• Problem details: If an entry holds a picture, drop the picture and restate the rest word for word.

Extracted data entries
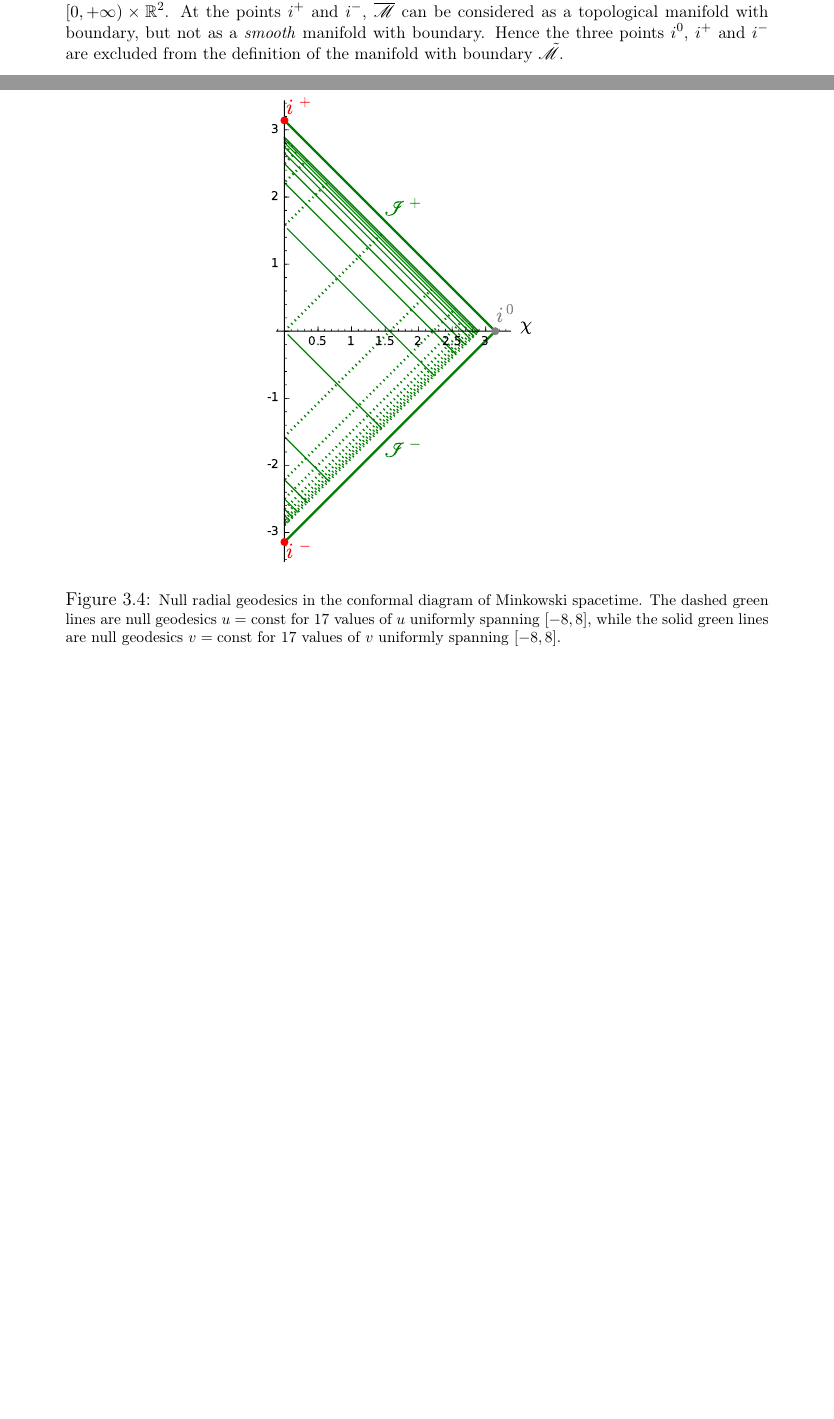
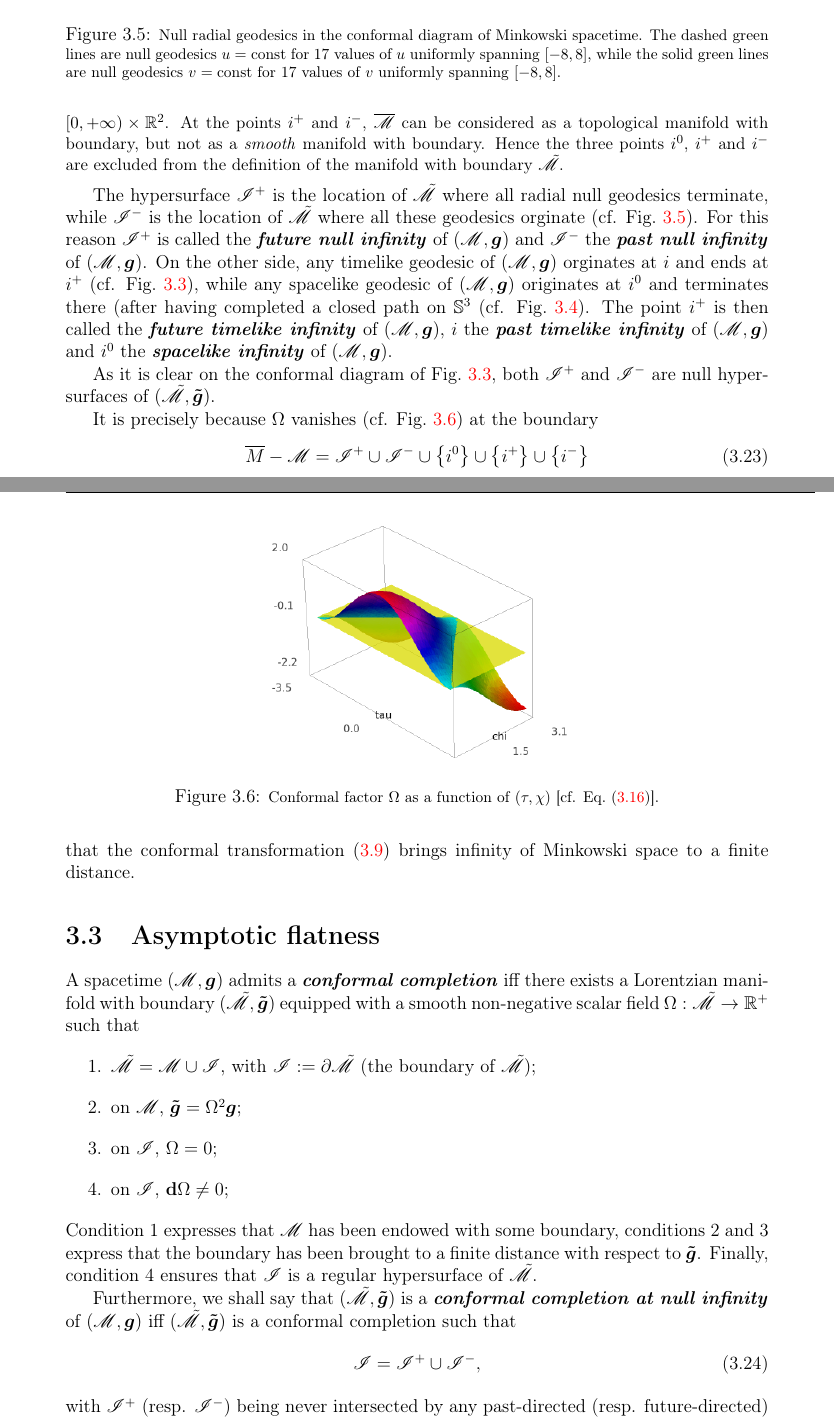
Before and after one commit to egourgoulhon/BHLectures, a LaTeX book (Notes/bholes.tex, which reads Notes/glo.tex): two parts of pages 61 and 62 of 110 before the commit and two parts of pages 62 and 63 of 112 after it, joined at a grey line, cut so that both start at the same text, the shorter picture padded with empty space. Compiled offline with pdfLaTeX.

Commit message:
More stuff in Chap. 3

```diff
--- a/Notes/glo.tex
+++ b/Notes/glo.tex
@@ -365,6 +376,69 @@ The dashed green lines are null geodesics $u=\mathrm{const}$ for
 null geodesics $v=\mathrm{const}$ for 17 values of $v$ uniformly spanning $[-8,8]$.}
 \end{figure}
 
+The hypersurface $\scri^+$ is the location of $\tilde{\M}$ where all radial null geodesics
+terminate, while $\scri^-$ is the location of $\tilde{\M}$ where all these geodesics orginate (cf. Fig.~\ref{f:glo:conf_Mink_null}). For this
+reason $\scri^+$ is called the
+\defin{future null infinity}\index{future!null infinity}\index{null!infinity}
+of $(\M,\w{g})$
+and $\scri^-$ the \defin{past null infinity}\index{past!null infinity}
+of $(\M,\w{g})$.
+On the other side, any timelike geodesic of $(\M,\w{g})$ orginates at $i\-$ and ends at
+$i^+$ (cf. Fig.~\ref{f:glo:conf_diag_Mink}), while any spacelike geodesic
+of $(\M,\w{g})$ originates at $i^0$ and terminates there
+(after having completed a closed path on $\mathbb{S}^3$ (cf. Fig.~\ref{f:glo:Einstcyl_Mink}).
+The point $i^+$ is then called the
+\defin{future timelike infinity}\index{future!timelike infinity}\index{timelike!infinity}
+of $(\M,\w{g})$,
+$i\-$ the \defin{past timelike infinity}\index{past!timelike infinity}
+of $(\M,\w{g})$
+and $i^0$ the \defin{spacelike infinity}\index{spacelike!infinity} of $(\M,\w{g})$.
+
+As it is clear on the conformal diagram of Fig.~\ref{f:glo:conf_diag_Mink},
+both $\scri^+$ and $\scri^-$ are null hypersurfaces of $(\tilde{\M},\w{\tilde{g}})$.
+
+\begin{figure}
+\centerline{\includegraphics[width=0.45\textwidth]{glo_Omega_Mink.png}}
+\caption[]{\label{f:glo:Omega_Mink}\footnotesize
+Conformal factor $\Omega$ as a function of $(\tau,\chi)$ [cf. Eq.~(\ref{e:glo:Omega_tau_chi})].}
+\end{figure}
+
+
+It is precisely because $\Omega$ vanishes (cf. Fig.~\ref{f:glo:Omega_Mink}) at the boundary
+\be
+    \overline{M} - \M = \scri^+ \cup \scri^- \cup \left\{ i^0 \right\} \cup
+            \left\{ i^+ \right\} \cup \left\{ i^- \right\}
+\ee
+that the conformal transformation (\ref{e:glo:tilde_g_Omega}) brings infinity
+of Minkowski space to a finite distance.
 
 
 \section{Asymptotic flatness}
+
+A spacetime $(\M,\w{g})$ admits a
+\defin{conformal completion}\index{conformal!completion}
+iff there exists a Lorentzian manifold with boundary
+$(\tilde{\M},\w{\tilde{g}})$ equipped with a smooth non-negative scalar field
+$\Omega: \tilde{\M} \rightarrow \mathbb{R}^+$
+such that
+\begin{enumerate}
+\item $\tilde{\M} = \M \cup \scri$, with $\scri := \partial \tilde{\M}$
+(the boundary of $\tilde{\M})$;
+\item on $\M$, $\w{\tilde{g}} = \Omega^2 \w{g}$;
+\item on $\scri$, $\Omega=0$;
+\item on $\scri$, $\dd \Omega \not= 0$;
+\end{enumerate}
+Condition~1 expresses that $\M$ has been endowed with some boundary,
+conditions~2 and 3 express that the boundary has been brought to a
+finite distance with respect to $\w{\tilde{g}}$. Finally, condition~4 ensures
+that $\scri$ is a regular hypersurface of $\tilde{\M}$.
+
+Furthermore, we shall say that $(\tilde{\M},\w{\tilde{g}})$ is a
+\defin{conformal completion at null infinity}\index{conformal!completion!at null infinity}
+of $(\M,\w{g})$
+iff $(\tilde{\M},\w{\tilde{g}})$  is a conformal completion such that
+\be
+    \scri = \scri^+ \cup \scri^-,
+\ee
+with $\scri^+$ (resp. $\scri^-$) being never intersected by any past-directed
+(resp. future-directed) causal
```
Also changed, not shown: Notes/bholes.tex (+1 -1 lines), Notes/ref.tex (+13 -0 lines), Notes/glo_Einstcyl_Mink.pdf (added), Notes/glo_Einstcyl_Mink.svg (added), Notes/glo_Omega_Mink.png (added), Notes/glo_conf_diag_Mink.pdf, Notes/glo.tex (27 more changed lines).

• Answer space:
Before and after one commit to egourgoulhon/BHLectures, a LaTeX book (Notes/bholes.tex, which reads Notes/glo.tex): two parts of pages 61 and 62 of 110 before the commit and two parts of pages 62 and 63 of 112 after it, joined at a grey line, cut so that both start at the same text, the shorter picture padded with empty space. Compiled offline with pdfLaTeX.

Commit message:
More stuff in Chap. 3

```diff
--- a/Notes/glo.tex
+++ b/Notes/glo.tex
@@ -365,6 +376,69 @@ The dashed green lines are null geodesics $u=\mathrm{const}$ for
 null geodesics $v=\mathrm{const}$ for 17 values of $v$ uniformly spanning $[-8,8]$.}
 \end{figure}
 
+The hypersurface $\scri^+$ is the location of $\tilde{\M}$ where all radial null geodesics
+terminate, while $\scri^-$ is the location of $\tilde{\M}$ where all these geodesics orginate (cf. Fig.~\ref{f:glo:conf_Mink_null}). For this
+reason $\scri^+$ is called the
+\defin{future null infinity}\index{future!null infinity}\index{null!infinity}
+of $(\M,\w{g})$
+and $\scri^-$ the \defin{past null infinity}\index{past!null infinity}
+of $(\M,\w{g})$.
+On the other side, any timelike geodesic of $(\M,\w{g})$ orginates at $i\-$ and ends at
+$i^+$ (cf. Fig.~\ref{f:glo:conf_diag_Mink}), while any spacelike geodesic
+of $(\M,\w{g})$ originates at $i^0$ and terminates there
+(after having completed a closed path on $\mathbb{S}^3$ (cf. Fig.~\ref{f:glo:Einstcyl_Mink}).
+The point $i^+$ is then called the
+\defin{future timelike infinity}\index{future!timelike infinity}\index{timelike!infinity}
+of $(\M,\w{g})$,
+$i\-$ the \defin{past timelike infinity}\index{past!timelike infinity}
+of $(\M,\w{g})$
+and $i^0$ the \defin{spacelike infinity}\index{spacelike!infinity} of $(\M,\w{g})$.
+
+As it is clear on the conformal diagram of Fig.~\ref{f:glo:conf_diag_Mink},
+both $\scri^+$ and $\scri^-$ are null hypersurfaces of $(\tilde{\M},\w{\tilde{g}})$.
+
+\begin{figure}
+\centerline{\includegraphics[width=0.45\textwidth]{glo_Omega_Mink.png}}
+\caption[]{\label{f:glo:Omega_Mink}\footnotesize
+Conformal factor $\Omega$ as a function of $(\tau,\chi)$ [cf. Eq.~(\ref{e:glo:Omega_tau_chi})].}
+\end{figure}
+
+
+It is precisely because $\Omega$ vanishes (cf. Fig.~\ref{f:glo:Omega_Mink}) at the boundary
+\be
+    \overline{M} - \M = \scri^+ \cup \scri^- \cup \left\{ i^0 \right\} \cup
+            \left\{ i^+ \right\} \cup \left\{ i^- \right\}
+\ee
+that the conformal transformation (\ref{e:glo:tilde_g_Omega}) brings infinity
+of Minkowski space to a finite distance.
 
 
 \section{Asymptotic flatness}
+
+A spacetime $(\M,\w{g})$ admits a
+\defin{conformal completion}\index{conformal!completion}
+iff there exists a Lorentzian manifold with boundary
+$(\tilde{\M},\w{\tilde{g}})$ equipped with a smooth non-negative scalar field
+$\Omega: \tilde{\M} \rightarrow \mathbb{R}^+$
+such that
+\begin{enumerate}
+\item $\tilde{\M} = \M \cup \scri$, with $\scri := \partial \tilde{\M}$
+(the boundary of $\tilde{\M})$;
+\item on $\M$, $\w{\tilde{g}} = \Omega^2 \w{g}$;
+\item on $\scri$, $\Omega=0$;
+\item on $\scri$, $\dd \Omega \not= 0$;
+\end{enumerate}
+Condition~1 expresses that $\M$ has been endowed with some boundary,
+conditions~2 and 3 express that the boundary has been brought to a
+finite distance with respect to $\w{\tilde{g}}$. Finally, condition~4 ensures
+that $\scri$ is a regular hypersurface of $\tilde{\M}$.
+
+Furthermore, we shall say that $(\tilde{\M},\w{\tilde{g}})$ is a
+\defin{conformal completion at null infinity}\index{conformal!completion!at null infinity}
+of $(\M,\w{g})$
+iff $(\tilde{\M},\w{\tilde{g}})$  is a conformal completion such that
+\be
+    \scri = \scri^+ \cup \scri^-,
+\ee
+with $\scri^+$ (resp. $\scri^-$) being never intersected by any past-directed
+(resp. future-directed) causal
```
Also changed, not shown: Notes/bholes.tex (+1 -1 lines), Notes/ref.tex (+13 -0 lines), Notes/glo_Einstcyl_Mink.pdf (added), Notes/glo_Einstcyl_Mink.svg (added), Notes/glo_Omega_Mink.png (added), Notes/glo_conf_diag_Mink.pdf, Notes/glo.tex (27 more changed lines).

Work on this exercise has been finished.